Jak was already established when the late Ruth Schaffner bought Gallery Watatu in 1985 from Yony Waite, the Guam-born American artist who co-founded Watatu with the late Robin Anderson and David Hart. Ruth quickly took Jak under her wing and soon became his mentor, mother-figure, accountant and bank. She took his art worldwide, particularly to West Germany and the US where she owned two galleries in Los Angeles; and sold his oil paintings like hotcakes.
Jak, who had never been to school and had only learned how to sign his name from Dr Cooke, grew increasingly reliant on Ruth. There is little doubt that Ruth made a fortune from Jak’s artworks, but since he didn’t keep his own accounts, nor did he know how much his artworks were sold for overseas, no one will ever know the kind of commission Ruth the art dealer took from Jak’s paintings.
What we do know is that Jak was perfectly happy painting in his spacious rented rooms upstairs at the Paradise Hotel on Tom Mboya Street. But Ruth convinced him the neighborhood was so ‘dangerous’ that he needed to move. She shifted him to the most expensive flats in Nairobi, the Norfolk Apartments just next to the historic hotel. She paid his rent out of his earnings which undoubtedly contributed to the penury he incurred in his latter days.
But once Ruth passed on in 1986, Jak refused to move. He continued to pay the rent despite the cramped quarters she had moved him into. Without her regular sales of his art, Jak had very little revenue and thus, his financial problems began immediately upon Ruth’s death.
Jak never recovered from Ruth’s passing. He went into mourning and never got over his grief. Nor was it assuaged by Ruth’s husband, the Ivorian counsel Adama Diawara who took over the gallery after Ruth was gone. When the Ghanaian journalist, Osei Kofi took over the gallery for Diawara, he held an exhibition for Jak around 2007. He shared the limelight with Sane Wadu and Wanyu Brush.

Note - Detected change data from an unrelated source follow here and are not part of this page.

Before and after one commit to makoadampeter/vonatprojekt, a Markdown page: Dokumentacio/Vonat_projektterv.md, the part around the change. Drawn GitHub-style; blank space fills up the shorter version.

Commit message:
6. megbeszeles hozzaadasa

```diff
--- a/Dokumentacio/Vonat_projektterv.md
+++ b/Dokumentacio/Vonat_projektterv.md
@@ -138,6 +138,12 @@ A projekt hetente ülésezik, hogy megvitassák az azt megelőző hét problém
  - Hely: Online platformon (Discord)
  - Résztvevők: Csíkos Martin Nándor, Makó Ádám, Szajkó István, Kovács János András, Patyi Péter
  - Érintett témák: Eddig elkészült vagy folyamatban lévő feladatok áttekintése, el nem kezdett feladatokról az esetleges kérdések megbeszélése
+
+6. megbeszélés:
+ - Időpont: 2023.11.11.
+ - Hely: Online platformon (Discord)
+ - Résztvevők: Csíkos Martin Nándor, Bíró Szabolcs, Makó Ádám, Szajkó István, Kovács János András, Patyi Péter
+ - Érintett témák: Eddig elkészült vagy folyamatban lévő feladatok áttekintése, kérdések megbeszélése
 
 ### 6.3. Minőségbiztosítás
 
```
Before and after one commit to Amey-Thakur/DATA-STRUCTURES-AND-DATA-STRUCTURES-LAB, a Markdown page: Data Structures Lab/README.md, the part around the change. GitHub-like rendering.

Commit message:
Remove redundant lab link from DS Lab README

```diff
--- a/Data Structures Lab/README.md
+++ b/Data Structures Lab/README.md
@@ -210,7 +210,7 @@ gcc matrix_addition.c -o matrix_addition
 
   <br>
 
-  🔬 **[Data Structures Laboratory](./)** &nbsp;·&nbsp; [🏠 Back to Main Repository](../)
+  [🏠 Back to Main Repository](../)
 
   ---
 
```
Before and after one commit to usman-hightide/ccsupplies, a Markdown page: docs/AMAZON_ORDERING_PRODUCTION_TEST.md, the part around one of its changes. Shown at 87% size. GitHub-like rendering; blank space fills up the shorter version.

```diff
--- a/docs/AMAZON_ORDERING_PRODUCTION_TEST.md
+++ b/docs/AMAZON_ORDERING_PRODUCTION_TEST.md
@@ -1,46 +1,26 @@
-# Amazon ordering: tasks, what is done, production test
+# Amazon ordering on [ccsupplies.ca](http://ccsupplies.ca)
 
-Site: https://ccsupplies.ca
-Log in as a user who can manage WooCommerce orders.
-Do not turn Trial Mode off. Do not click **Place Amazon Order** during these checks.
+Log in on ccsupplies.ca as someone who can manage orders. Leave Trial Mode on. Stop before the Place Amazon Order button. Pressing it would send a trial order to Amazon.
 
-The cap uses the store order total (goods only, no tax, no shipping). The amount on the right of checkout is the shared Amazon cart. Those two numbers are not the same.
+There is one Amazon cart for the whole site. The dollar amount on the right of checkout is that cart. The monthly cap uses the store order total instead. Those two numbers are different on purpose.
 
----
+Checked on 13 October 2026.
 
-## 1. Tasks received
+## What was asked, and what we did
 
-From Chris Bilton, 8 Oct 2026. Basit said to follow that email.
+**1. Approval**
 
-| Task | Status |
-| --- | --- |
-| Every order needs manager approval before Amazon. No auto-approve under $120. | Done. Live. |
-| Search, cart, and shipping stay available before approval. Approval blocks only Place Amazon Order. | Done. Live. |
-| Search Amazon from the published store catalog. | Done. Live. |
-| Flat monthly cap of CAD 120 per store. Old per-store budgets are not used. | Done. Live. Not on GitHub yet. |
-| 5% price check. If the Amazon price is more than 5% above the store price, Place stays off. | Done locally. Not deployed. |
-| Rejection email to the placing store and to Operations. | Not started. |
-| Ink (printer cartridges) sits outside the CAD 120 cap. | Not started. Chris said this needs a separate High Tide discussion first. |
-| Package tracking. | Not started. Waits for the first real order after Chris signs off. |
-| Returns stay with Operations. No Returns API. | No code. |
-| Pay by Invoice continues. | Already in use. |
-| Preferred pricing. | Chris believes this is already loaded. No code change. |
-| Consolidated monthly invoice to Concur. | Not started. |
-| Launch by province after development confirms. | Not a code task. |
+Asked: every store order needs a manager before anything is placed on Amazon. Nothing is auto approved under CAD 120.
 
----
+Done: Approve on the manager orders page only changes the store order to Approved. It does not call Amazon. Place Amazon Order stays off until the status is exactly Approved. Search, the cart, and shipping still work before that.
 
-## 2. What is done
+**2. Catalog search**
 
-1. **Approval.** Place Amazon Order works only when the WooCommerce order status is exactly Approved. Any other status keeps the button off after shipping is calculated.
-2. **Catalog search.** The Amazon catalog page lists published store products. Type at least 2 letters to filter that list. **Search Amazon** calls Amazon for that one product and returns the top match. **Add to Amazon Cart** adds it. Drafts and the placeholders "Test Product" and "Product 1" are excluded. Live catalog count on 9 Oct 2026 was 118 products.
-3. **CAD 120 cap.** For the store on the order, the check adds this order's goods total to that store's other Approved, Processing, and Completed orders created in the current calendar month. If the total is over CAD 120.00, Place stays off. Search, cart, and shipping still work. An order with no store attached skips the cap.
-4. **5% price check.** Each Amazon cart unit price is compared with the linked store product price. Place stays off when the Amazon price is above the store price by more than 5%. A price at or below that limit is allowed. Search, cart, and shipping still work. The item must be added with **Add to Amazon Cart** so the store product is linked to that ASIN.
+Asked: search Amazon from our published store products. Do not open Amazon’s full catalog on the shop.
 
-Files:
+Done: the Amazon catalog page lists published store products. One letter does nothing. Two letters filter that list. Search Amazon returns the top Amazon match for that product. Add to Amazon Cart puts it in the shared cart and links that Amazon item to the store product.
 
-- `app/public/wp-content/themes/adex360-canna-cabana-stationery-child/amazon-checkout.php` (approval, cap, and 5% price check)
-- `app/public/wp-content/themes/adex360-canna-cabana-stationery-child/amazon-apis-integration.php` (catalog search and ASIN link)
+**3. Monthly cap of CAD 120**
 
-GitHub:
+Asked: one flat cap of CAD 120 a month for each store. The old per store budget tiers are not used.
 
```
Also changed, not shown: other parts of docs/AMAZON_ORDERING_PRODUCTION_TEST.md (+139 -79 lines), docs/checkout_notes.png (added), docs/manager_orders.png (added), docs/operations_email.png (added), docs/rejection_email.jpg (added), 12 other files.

But even that didn’t shake Jak out of the doldrums he’d fallen into after losing his beloved Ruth.
Ruth’s death also had a profound effect on his painting. Jak could never reactivate his effortless style of visual storytelling. Despite being pestered for years by art collectors from all over the world who frequently came personally to his Forest Road flat (where he finally moved to after having no choice) to buy his art, he could never regain his creative edge. He soon exhausted his supply of the paintings that expressed the ‘old Jak’. Nonetheless, any time one of his older paintings has gone up for auction, the prices have soared. Many people believe Jak’s art will only accrue in value over time, just as it did for other artists who died poor, such as Vincent Van Gogh and even Rembrandt. But now their paintings are valued as many millions in whatever currency you prefer to quote.
Jak will primarily be remembered for the luminous artworks he created between the 1970s and 1990s. But to his friends, he’ll be remembered as the sweet-spirited gentleman whose skill in visual storytelling was sublime.
Jak was buried quietly at his Kigezi home on October 28, just over a week after he died. Tributes to him continue to pour in on social media. And many Kenyan artists are still waiting to hold a memorial service for Jak, yet they respect the wishes of the family who wanted their father buried quietly without fanfare. Fortunately, his art has already made him immortal and he will always be ranked as one of East Africa’s finest artists.